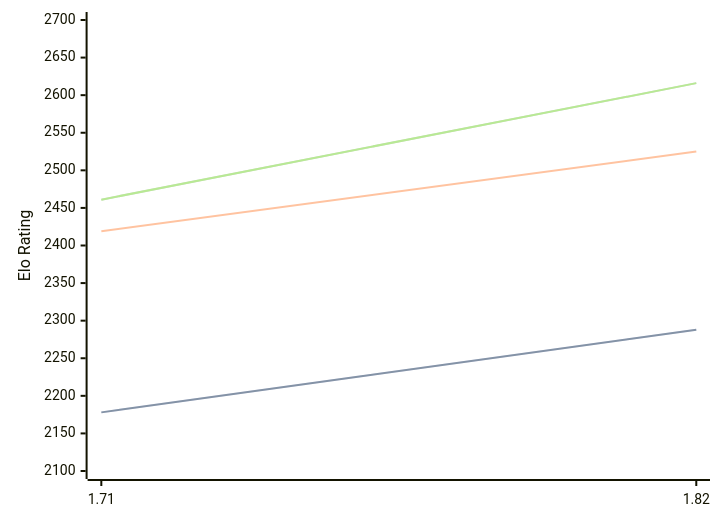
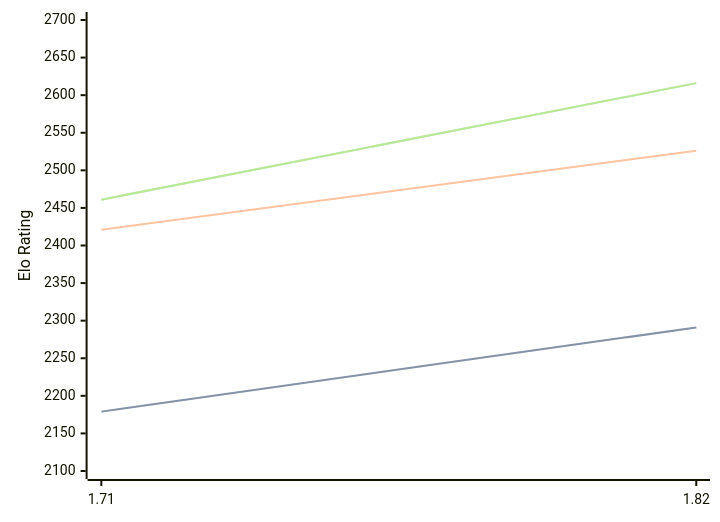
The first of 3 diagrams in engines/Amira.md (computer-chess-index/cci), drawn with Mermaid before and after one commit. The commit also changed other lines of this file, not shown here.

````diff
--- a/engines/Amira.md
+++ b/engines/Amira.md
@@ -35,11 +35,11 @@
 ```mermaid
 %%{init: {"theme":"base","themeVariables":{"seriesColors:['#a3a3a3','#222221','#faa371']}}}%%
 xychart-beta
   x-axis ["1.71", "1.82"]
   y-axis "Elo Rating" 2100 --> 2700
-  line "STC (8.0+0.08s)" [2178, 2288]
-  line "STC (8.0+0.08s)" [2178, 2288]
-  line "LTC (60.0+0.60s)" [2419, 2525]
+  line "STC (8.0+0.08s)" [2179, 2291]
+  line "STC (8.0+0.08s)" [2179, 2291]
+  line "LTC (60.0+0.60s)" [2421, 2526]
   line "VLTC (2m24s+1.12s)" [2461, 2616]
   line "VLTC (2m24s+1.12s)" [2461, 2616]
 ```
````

What is required
Please find, in the entries above, every line where "axis" occurs, and copy it.

Worked solution
   x-axis ["1.71", "1.82"]
   y-axis "Elo Rating" 2100 --> 2700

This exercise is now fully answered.